* _TASK STATEMENT_
Show every line of the material that follows in which the word "related" occurs.

* _RECORDS FOR PROCESSING_
····················

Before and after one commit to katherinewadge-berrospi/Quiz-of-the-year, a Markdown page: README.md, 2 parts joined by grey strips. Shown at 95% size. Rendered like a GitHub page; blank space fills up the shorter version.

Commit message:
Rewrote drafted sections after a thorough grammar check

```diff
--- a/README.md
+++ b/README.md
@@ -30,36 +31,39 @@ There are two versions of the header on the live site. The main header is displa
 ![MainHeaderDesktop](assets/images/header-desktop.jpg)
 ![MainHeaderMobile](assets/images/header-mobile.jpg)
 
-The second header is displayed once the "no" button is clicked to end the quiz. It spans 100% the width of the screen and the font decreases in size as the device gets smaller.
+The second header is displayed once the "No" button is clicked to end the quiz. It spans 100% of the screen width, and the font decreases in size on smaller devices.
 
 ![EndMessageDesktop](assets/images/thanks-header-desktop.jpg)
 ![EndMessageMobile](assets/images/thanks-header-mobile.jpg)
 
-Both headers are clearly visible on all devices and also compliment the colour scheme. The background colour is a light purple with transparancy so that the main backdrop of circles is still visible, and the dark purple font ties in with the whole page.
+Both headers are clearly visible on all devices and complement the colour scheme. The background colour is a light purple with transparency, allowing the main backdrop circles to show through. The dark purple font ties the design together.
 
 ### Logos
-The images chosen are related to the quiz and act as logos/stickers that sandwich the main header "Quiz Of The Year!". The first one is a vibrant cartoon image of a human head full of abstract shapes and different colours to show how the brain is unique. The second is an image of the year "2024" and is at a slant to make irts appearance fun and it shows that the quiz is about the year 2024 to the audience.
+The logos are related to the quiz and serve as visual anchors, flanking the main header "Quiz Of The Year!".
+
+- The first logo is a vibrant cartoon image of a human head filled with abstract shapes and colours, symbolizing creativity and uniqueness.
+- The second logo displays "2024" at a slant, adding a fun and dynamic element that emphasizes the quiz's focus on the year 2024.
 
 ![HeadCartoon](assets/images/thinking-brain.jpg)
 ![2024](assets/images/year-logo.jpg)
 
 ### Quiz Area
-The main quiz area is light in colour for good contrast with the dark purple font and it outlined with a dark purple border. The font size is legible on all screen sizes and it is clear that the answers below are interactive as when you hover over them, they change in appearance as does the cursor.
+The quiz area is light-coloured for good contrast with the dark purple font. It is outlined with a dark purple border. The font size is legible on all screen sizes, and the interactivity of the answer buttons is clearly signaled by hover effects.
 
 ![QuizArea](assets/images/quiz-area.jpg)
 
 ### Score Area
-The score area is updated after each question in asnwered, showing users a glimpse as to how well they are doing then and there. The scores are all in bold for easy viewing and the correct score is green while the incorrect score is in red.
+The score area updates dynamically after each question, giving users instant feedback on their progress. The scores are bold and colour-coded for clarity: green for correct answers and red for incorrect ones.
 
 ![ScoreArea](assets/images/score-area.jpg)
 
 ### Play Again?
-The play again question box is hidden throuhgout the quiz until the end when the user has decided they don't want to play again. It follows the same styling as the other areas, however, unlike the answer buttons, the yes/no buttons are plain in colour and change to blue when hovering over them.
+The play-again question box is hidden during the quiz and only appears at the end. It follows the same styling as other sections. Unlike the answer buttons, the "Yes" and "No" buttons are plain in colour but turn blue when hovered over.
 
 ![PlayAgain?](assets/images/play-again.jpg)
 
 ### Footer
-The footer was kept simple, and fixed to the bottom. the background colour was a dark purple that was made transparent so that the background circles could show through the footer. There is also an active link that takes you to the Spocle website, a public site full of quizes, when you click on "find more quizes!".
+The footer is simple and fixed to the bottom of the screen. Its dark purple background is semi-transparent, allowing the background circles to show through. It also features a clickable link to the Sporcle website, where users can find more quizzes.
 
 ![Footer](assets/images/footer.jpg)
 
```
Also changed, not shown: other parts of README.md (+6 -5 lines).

····················

* _SOLUTION TO THIS TASK_
-The images chosen are related to the quiz and act as logos/stickers that sandwich the main header "Quiz Of The Year!". The first one is a vibrant cartoon image of a human head full of abstract shapes and different colours to show how the brain is unique. The second is an image of the year "2024" and is at a slant to make irts appearance fun and it shows that the quiz is about the year 2024 to the audience.
+The logos are related to the quiz and serve as visual anchors, flanking the main header "Quiz Of The Year!".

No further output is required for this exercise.